This information will help you get ready for intravaginal brachytherapy. It will help you know what to expect before, during, and after your treatment. It will also help you learn about side effects and how to care for yourself during treatment.
Read through this resource at least once before you start intravaginal brachytherapy. Use it as a reference in the days leading up to your treatments so you can prepare as much as possible. Bring this resource to all future appointments with your radiation oncologist. You and your healthcare team will refer to it throughout your treatment.Back to top
About Intravaginal Brachytherapy
Brachytherapy is a type of radiation therapy. Radiation therapy kills cancer cells by making it hard for them to multiply.

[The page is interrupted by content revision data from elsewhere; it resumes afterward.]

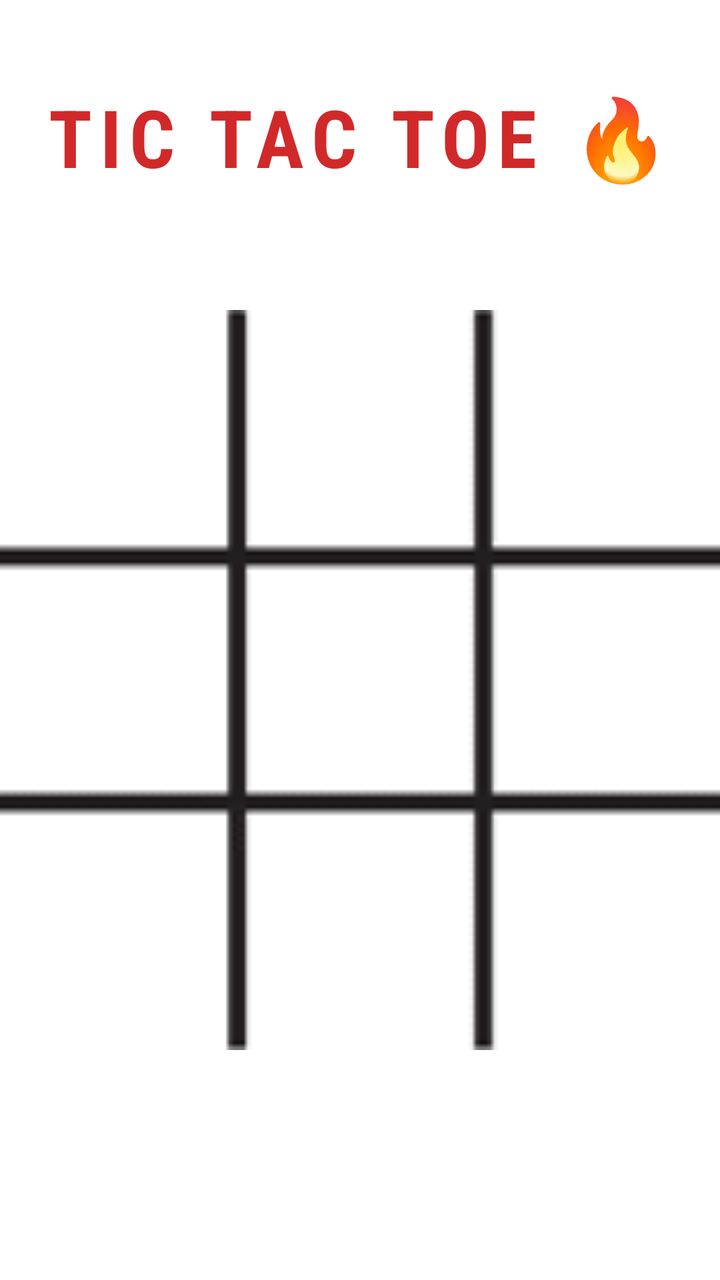
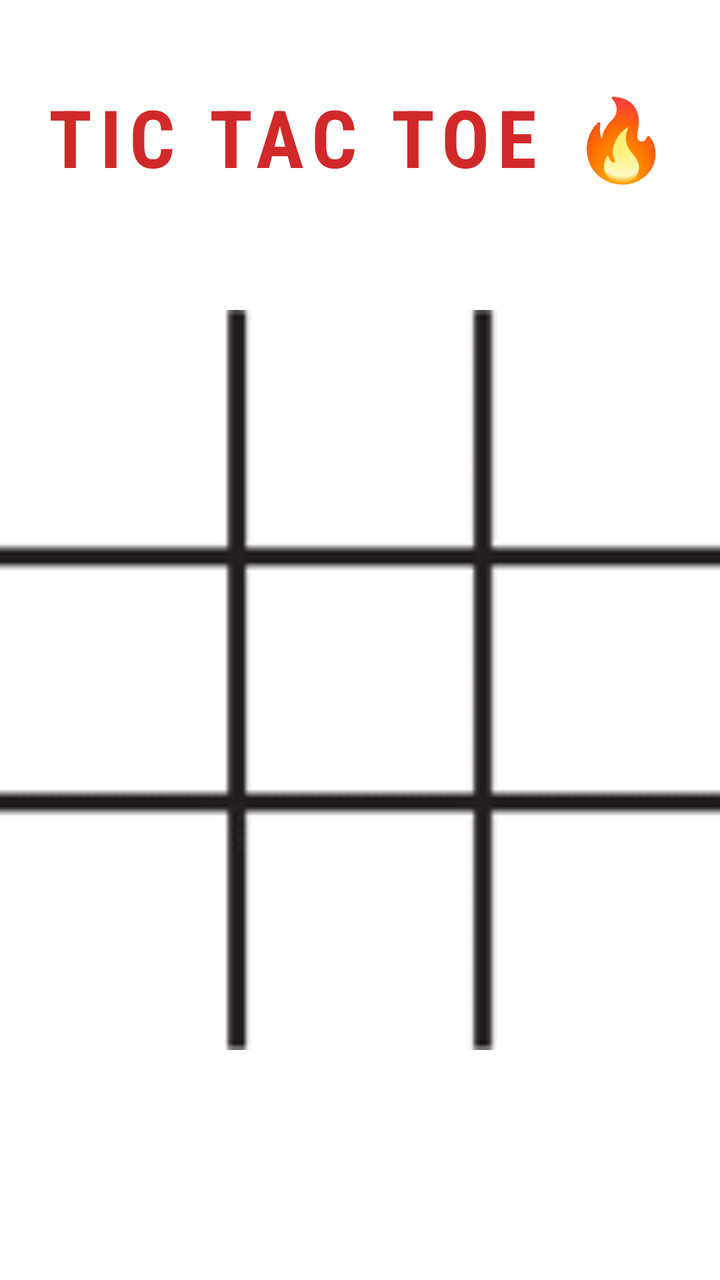

Before-and-after screenshots of an Android layout around one commit, followed by the original layout XML and the change that was made.
<!-- AndroidManifest.xml: application theme Theme.David_First_Android -->
<!-- res/layout/activity_main_tik_tak.xml -->
<?xml version="1.0" encoding="utf-8"?>
<androidx.constraintlayout.widget.ConstraintLayout xmlns:android="http://schemas.android.com/apk/res/android"
    xmlns:app="http://schemas.android.com/apk/res-auto"
    xmlns:tools="http://schemas.android.com/tools"
    android:id="@+id/main"
    android:layout_width="match_parent"
    android:layout_height="match_parent"
    tools:context=".tiktak.MainTikTak">


    <LinearLayout
        android:layout_width="match_parent"
        android:layout_height="match_parent"
        android:background="@color/white"
        android:gravity="center"
        android:orientation="vertical"
        tools:layout_editor_absoluteX="0dp"
        tools:layout_editor_absoluteY="0dp">

        <TextView
            android:layout_width="wrap_content"
            android:layout_height="wrap_content"
            android:text="TIC TAC TOE 🔥"
            android:textSize="40sp"
            android:textStyle="bold"
            android:textColor="#D12929"
            android:layout_marginBottom="60dp"
            android:fontFamily="sans-serif-condensed"
            android:letterSpacing="0.1"
            />


        <LinearLayout
            android:layout_width="370dp"
            android:layout_height="370dp"
            android:background="@drawable/tiktakbacground"
            android:orientation="vertical">



            <LinearLayout
                android:id="@+id/row1"
                android:layout_width="match_parent"
                android:layout_height="0dp"
                android:layout_weight="1"
                android:orientation="horizontal"

                >

                <ImageView
                    android:id="@+id/tile1_1"
                    android:layout_width="0dp"
                    android:layout_height="match_parent"
                    android:layout_margin="10dp"
                    android:layout_weight="1"

                    ></ImageView>

                <ImageView
                    android:id="@+id/tile1_2"
                    android:layout_width="0dp"
                    android:layout_height="match_parent"
                    android:layout_margin="10dp"
                    android:layout_weight="1"

                    ></ImageView>

                <ImageView
                    android:id="@+id/tile1_3"
                    android:layout_width="0dp"
                    android:layout_height="match_parent"
                    android:layout_margin="10dp"
                    android:layout_weight="1"

                    ></ImageView>

            </LinearLayout>


            <LinearLayout
                android:id="@+id/row2"
                android:layout_width="match_parent"
                android:layout_height="0dp"
                android:layout_weight="1"
                android:orientation="horizontal">

                <ImageView
                    android:id="@+id/tile2_1"
                    android:layout_width="0dp"
                    android:layout_height="match_parent"
                    android:layout_margin="10dp"
                    android:layout_weight="1"></ImageView>

                <ImageView
                    android:id="@+id/tile2_2"
                    android:layout_width="0dp"
                    android:layout_height="match_parent"
                    android:layout_margin="10dp"
                    android:layout_weight="1"></ImageView>

                <ImageView
                    android:id="@+id/tile2_3"
                    android:layout_width="0dp"
                    android:layout_height="match_parent"
                    android:layout_margin="10dp"
                    android:layout_weight="1"></ImageView>

            </LinearLayout>

            <LinearLayout
                android:id="@+id/row3"
                android:layout_width="match_parent"
                android:layout_height="0dp"
                android:layout_weight="1"
                android:orientation="horizontal">

                <ImageView
                    android:id="@+id/tile3_1"
                    android:layout_width="0dp"
                    android:layout_height="match_parent"
                    android:layout_margin="10dp"
                    android:layout_weight="1"></ImageView>

                <ImageView
                    android:id="@+id/tile3_2"
                    android:layout_width="0dp"
                    android:layout_height="match_parent"
                    android:layout_margin="10dp"
                    android:layout_weight="1"></ImageView>

                <ImageView
                    android:id="@+id/tile3_3"
                    android:layout_width="0dp"
                    android:layout_height="match_parent"
                    android:layout_margin="10dp"
                    android:layout_weight="1"></ImageView>

            </LinearLayout>

        </LinearLayout>

        <TextView
            android:layout_width="wrap_content"
            android:layout_height="wrap_content"
            android:id="@+id/TV_winner"
            android:textAlignment="center"
            android:textSize="40dp"
            android:layout_marginTop="20dp"
            android:textStyle="bold"
            android:textColor="@color/black"
            >
        </TextView>

    </LinearLayout>


</androidx.constraintlayout.widget.ConstraintLayout>
<!-- resources referenced by this layout -->
<resources>
  <color name="black">#FF000000</color>
  <color name="white">#FFFFFFFF</color>
  <!-- drawable tiktakbacground: gif bitmap (drawable, 1250 bytes) -->
  <style name="Theme.David_First_Android" parent="Base.Theme.David_First_Android" />
  <style name="Base.Theme.David_First_Android" parent="Theme.Material3.DayNight.NoActionBar">
          
          
      </style>
</resources>

<!-- the commit's change to res/layout/activity_main_tik_tak.xml (unified diff, before → after) -->
@@ -33,7 +33,7 @@
         <LinearLayout
             android:layout_width="370dp"
             android:layout_height="370dp"
-            android:background="@drawable/tiktakbacground"
+            android:background="@drawable/newbg"
             android:orientation="vertical">
 
 
<!-- resource entries referenced after the edit -->
@@ -2,7 +2,7 @@
 <resources>
   <color name="black">#FF000000</color>
   <color name="white">#FFFFFFFF</color>
-  <!-- drawable tiktakbacground: gif bitmap (drawable, 1250 bytes) -->
+  <!-- drawable newbg: png bitmap (drawable, 7109 bytes) -->
   <style name="Theme.David_First_Android" parent="Base.Theme.David_First_Android" />
   <style name="Base.Theme.David_First_Android" parent="Theme.Material3.DayNight.NoActionBar">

With brachytherapy, a radioactive source is temporarily placed inside your body, inside or near the tumor(s). This means that the tumor gets a large amount of radiation, while nearby healthy tissue gets less radiation and is less likely to be damaged. With intravaginal brachytherapy, the radioactive source is placed in a cylinder that’s placed in your vagina.

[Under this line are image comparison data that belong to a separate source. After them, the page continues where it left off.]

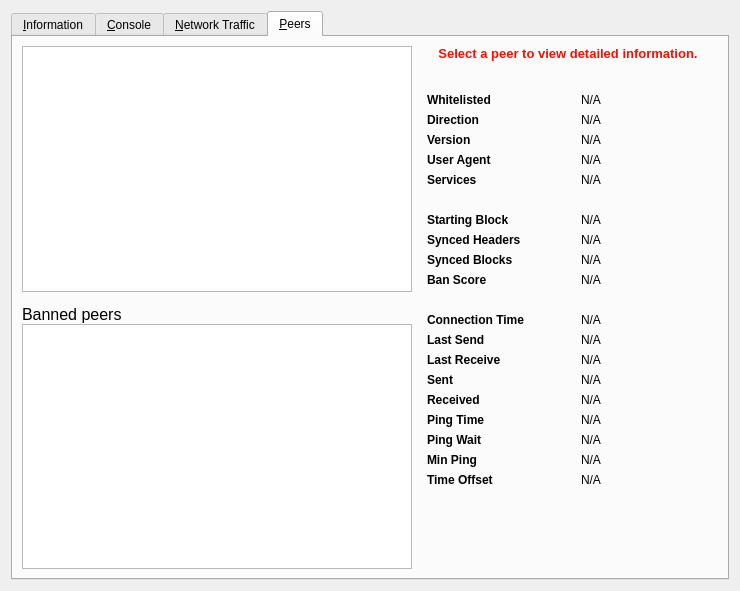
Qt form src/qt/forms/debugwindow.ui (nutucoin/NutucoinV2) before a commit.
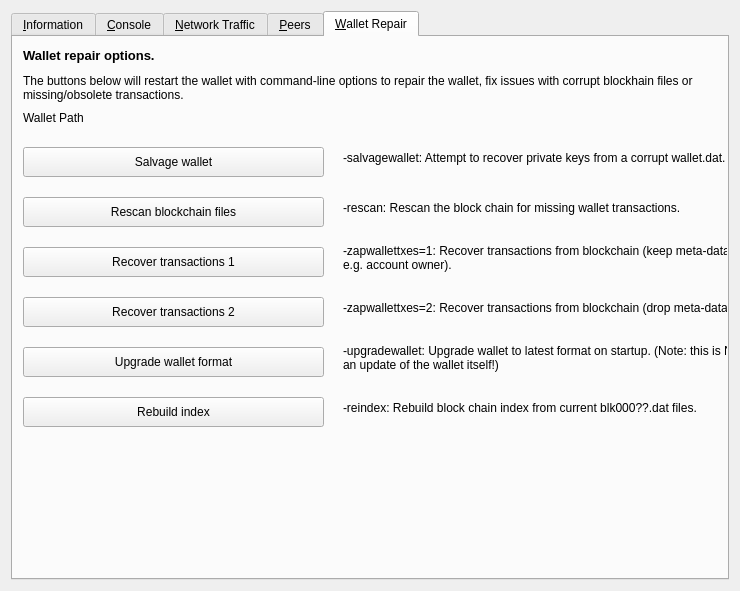
The same form after that commit. Icons and pictures are not drawn. Custom widgets are drawn as their Qt base class.

Commit message: Basic GUI for wallet repair feature

Diff of the .ui file:
```diff
--- a/src/qt/forms/debugwindow.ui
+++ b/src/qt/forms/debugwindow.ui
@@ -23,7 +23,7 @@
       <string notr="true"/>
      </property>
      <property name="currentIndex">
-      <number>3</number>
+      <number>4</number>
      </property>
      <widget class="QWidget" name="tab_info">
       <attribute name="title">
@@ -2001,6 +2001,273 @@
        </item>
       </layout>
      </widget>
+     <widget class="QWidget" name="tab_repair">
+      <attribute name="title">
+       <string>&amp;Wallet Repair</string>
+      </attribute>
+      <widget class="QPushButton" name="btn_salvagewallet">
+       <property name="geometry">
+        <rect>
+         <x>10</x>
+         <y>110</y>
+         <width>301</width>
+         <height>30</height>
+        </rect>
+       </property>
+       <property name="minimumSize">
+        <size>
+         <width>180</width>
+         <height>23</height>
+        </size>
+       </property>
+       <property name="text">
+        <string>Salvage wallet</string>
+       </property>
+      </widget>
+      <widget class="QPushButton" name="btn_rescan">
+       <property name="geometry">
+        <rect>
+         <x>10</x>
+         <y>160</y>
+         <width>301</width>
+         <height>30</height>
+        </rect>
+       </property>
+       <property name="minimumSize">
+        <size>
+         <width>180</width>
+         <height>23</height>
+        </size>
+       </property>
+       <property name="text">
+        <string>Rescan blockchain files</string>
+       </property>
+      </widget>
+      <widget class="QPushButton" name="btn_zapwallettxes1">
+       <property name="geometry">
+        <rect>
+         <x>10</x>
+         <y>210</y>
+         <width>301</width>
+         <height>30</height>
+        </rect>
+       </property>
+       <property name="minimumSize">
+        <size>
+         <width>180</width>
+         <height>23</height>
+        </size>
+       </property>
+       <property name="text">
+        <string>Recover transactions 1</string>
+       </property>
+      </widget>
+      <widget class="QPushButton" name="btn_zapwallettxes2">
+       <property name="geometry">
+        <rect>
+         <x>10</x>
+         <y>260</y>
+         <width>301</width>
+         <height>30</height>
+        </rect>
+       </property>
+       <property name="minimumSize">
+        <size>
+         <width>180</width>
+         <height>23</height>
+        </size>
+       </property>
+       <property name="text">
+        <string>Recover transactions 2</string>
+       </property>
+      </widget>
+      <widget class="QPushButton" name="btn_upgradewallet">
+       <property name="geometry">
+        <rect>
+         <x>10</x>
+         <y>310</y>
+         <width>301</width>
+         <height>30</height>
+        </rect>
+       </property>
+       <property name="minimumSize">
+        <size>
+         <width>180</width>
+         <height>23</height>
+        </size>
+       </property>
+       <property name="text">
+        <string>Upgrade wallet format</string>
+       </property>
+      </widget>
+      <widget class="QLabel" name="label_repair_helptext">
+       <property name="geometry">
+        <rect>
+         <x>10</x>
+         <y>30</y>
+         <width>711</width>
+         <height>41</height>
+        </rect>
+       </property>
+       <property name="font">
+        <font>
+         <weight>50</weight>
+         <bold>false</bold>
+        </font>
+       </property>
+       <property name="text">
+        <string>The buttons below will restart the wallet with command-line options to repair the wallet, fix issues with corrupt blockhain files or missing/obsolete transactions.</string>
+       </property>
+       <property name="wordWrap">
+        <bool>true</bool>
+       </property>
+      </widget>
+      <widget class="QLabel" name="label_repair_salvage">
+       <property name="geometry">
+        <rect>
+         <x>330</x>
+         <y>100</y>
+         <width>411</width>
+         <height>41</height>
+        </rect>
+       </property>
+       <property name="text">
+        <string>-salvagewallet: Attempt to recover private keys from a corrupt wallet.dat.</string>
+       </property>
+       <property name="wordWrap">
+        <bool>true</bool>
+       </property>
+      </widget>
+      <widget class="QLabel" name="label_repair_rescan">
+       <property name="geometry">
+        <rect>
+         <x>330</x>
+         <y>150</y>
+         <width>411</width>
+         <height>41</height>
+        </rect>
+       </property>
+       <property name="text">
+        <string>-rescan: Rescan the block chain for missing wallet transactions.</string>
+       </property>
+       <property name="wordWrap">
+        <bool>true</bool>
+       </property>
+      </widget>
+      <widget class="QLabel" name="label_repair_zap1">
+       <property name="geometry">
+        <rect>
+         <x>330</x>
+         <y>200</y>
+         <width>411</width>
+         <height>41</height>
+        </rect>
+       </property>
+       <property name="text">
+        <string>-zapwallettxes=1: Recover transactions from blockchain (keep meta-data, e.g. account owner).</string>
+       </property>
+       <property name="wordWrap">
+        <bool>true</bool>
+       </property>
+      </widget>
+      <widget class="QLabel" name="label_repair_zap2">
+       <property name="geometry">
+        <rect>
+         <x>330</x>
+         <y>250</y>
+         <width>411</width>
+         <height>41</height>
+        </rect>
+       </property>
+       <property name="text">
+        <string>-zapwallettxes=2: Recover transactions from blockchain (drop meta-data).</string>
+       </property>
+       <property name="wordWrap">
+        <bool>true</bool>
+       </property>
+      </widget>
+      <widget class="QLabel" name="label_repair_upgrade">
+       <property name="geometry">
+        <rect>
+         <x>330</x>
+         <y>300</y>
+         <width>411</width>
+         <height>41</height>
+        </rect>
+       </property>
+       <property name="text">
+        <string>-upgradewallet: Upgrade wallet to latest format on startup. (Note: this is NOT an update of the wallet itself!)</string>
+       </property>
+       <property name="wordWrap">
+        <bool>true</bool>
+       </property>
+      </widget>
+      <widget class="QLabel" name="label_repair_header">
+       <property name="geometry">
+        <rect>
+         <x>10</x>
+         <y>10</y>
+         <width>711</width>
+         <height>16</height>
+        </rect>
+       </property>
+       <property name="font">
+        <font>
+         <pointsize>10</pointsize>
+         <weight>75</weight>
+         <bold>true</bold>
+        </font>
+       </property>
+       <property name="text">
+        <string>Wallet repair options.</string>
+       </property>
+       <property name="wordWrap">
+        <bool>true</bool>
+       </property>
+      </widget>
+      <widget class="QPushButton" name="btn_reindex">
+       <property name="geometry">
+        <rect>
+         <x>10</x>
+         <y>360</y>
+         <width>301</width>
+         <height>30</height>
+        </rect>
+       </property>
+       <property name="text">
+        <string>Rebuild index</string>
+       </property>
+      </widget>
+      <widget class="QLabel" name="label_repair_reindex">
+       <property name="geometry">
+        <rect>
+         <x>330</x>
+         <y>350</y>
+         <width>411</width>
+         <height>41</height>
+        </rect>
+       </property>
+       <property name="text">
+        <string>-reindex: Rebuild block chain index from current blk000??.dat files.</string>
+       </property>
+       <property name="wordWrap">
+        <bool>true</bool>
+       </property>
+      </widget>
+      <widget class="QLabel" name="wallet_path">
+       <property name="geometry">
+        <rect>
+         <x>10</x>
+         <y>70</y>
+         <width>711</width>
+         <height>21</height>
+        </rect>
+       </property>
+       <property name="text">
+        <string>Wallet Path</string>
+       </property>
+      </widget>
+     </widget>
     </widget>
    </item>
   </layout>
```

Most people get a total of 3 treatments that last about 5 to 15 minutes each. Your radiation oncologist may change the timing or number of the treatments. They will talk with you about what to expect.
Before Your Treatment

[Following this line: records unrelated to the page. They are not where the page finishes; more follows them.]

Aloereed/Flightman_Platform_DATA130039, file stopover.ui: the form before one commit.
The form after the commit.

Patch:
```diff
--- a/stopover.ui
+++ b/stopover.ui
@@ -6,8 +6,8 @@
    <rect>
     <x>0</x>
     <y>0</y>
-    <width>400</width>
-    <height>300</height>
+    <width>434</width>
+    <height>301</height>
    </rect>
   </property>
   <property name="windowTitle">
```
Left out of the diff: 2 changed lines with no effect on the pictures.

You don’t need to do any special preparation before your treatment. You can eat and drink as usual.
When you arrive for your treatment appointments, a staff member will ask you to take off any clothing below your waist and change into a hospital gown. They will also ask you to empty your bladder. Then, they will bring you into a treatment room.Back to top
During Your Treatment
Once you’re in the treatment room, your doctor will do a pelvic exam. They will place the cylinder into your vagina. The cylinder is the same shape as a tampon, but bigger. You may feel some pressure while it’s in place. Your doctor will attach a cable to the cylinder. The cable is connected to a machine that stores the radiation source. Then, an x-ray scan will be taken to make sure the cylinder is in the right place.
Once everything is set up, the staff will leave the room and close the door. A computer will send the radioactive sources through the cable and into the cylinder. You will be alone in the room during your treatment, but the staff will able to see you on a monitor and hear you through an intercom at all times.
It’s important to lie still during your treatment so the cylinder doesn’t move. Because the radioactive sources are placed inside the cylinder, you won’t feel them. However, if you’re uncomfortable or need help, tell your radiation therapists. They can turn off the machine and come in to see you at any time, if needed.
After your treatment is done, the radioactive sources will move back into to the machine. Your doctor will then remove the cylinder.
You don’t need to follow any special precautions after your treatments. You can leave the hospital right away. Neither you nor your clothes will become radioactive during or after treatment. It’s safe for you to be around other people.Back to top
After each of your treatments, you may have 1 or more of the following side effects:
- Pinkish discharge from your vagina
- A feeling of pressure or burning when you urinate (pee)
- A feeling of pressure when you have a bowel movement (poop)
These side effects are expected. But, if they don’t get better after 2 days, call your doctor or nurse.
You may also have vaginal dryness, tightening, or both. These side effects may start during your treatment and last after your treatment is finished. For information about managing these side effects, read the resources below. You can find them online, or you can ask your nurse.
- Improving Your Vulvovaginal Health
- How to Use a Vaginal Dilator
- Pelvic Floor Muscle (Kegel) Exercises for Women to Improve Sexual Health
If you would like more support and information about sexual health and intimacy, please talk with your healthcare provider about Memorial Sloan Kettering (MSK)’s Female Sexual Medicine and Women’s Health Program. For more information about the program, or to make an appointment, please call 646-888-5076.Back to top
Be sure to keep your follow-up appointments with your radiation oncologist. During these visits, your radiation oncologist will evaluate your response to treatment. You may have blood tests, x-rays, and scans during these visits.
Before each follow-up appointment, write down your questions and concerns. Bring this and a list of all your medications to your appointment. If you’re running low on any medication you need, tell your radiation oncologist before you run out. You can also call your radiation oncologist or nurse at any time if you have any questions or concerns.Back to top
If you have any questions or concerns, talk with a member of your healthcare team. You can reach them Monday through Friday from 9:00 am to 5:00 pm at the numbers listed below.
Radiation oncologist: _________________________
Phone number: _________________________
Radiation nurse: _________________________
Phone number: _________________________
After 5:00 pm, during the weekend, and on holidays, call ____________ and ask for the radiation oncologist on call. If there’s no number listed, or you’re not sure, call 212-639-2000.
Questions to Ask Your Doctor or Nurse
We recommend that you write down the questions to ask during your visit with your doctor or nurse. Write down the answers during your appointment so that you can review them again later.
What kind of radiation therapy will I get?
How many treatments will I get?
What side effects should I expect during radiation therapy?
Will these side effects go away after radiation therapy is finished?
What kind of late side effects should I expect after radiation treatment?